EXERCISE DATA |
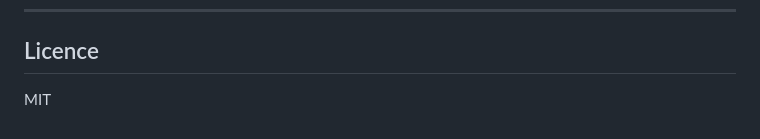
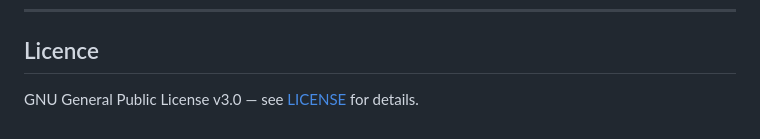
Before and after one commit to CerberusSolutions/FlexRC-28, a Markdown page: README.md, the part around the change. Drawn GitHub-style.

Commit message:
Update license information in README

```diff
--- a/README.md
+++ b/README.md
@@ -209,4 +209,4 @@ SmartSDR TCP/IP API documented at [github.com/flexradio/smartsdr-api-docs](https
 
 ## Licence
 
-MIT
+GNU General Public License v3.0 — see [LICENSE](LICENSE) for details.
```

EXERCISE REQUIREMENTS |
Output everything in the material exactly. Pictures stay out of it.

REPLY |
Before and after one commit to CerberusSolutions/FlexRC-28, a Markdown page: README.md, the part around the change. Drawn GitHub-style.

Commit message:
Update license information in README

```diff
--- a/README.md
+++ b/README.md
@@ -209,4 +209,4 @@ SmartSDR TCP/IP API documented at [github.com/flexradio/smartsdr-api-docs](https
 
 ## Licence
 
-MIT
+GNU General Public License v3.0 — see [LICENSE](LICENSE) for details.
```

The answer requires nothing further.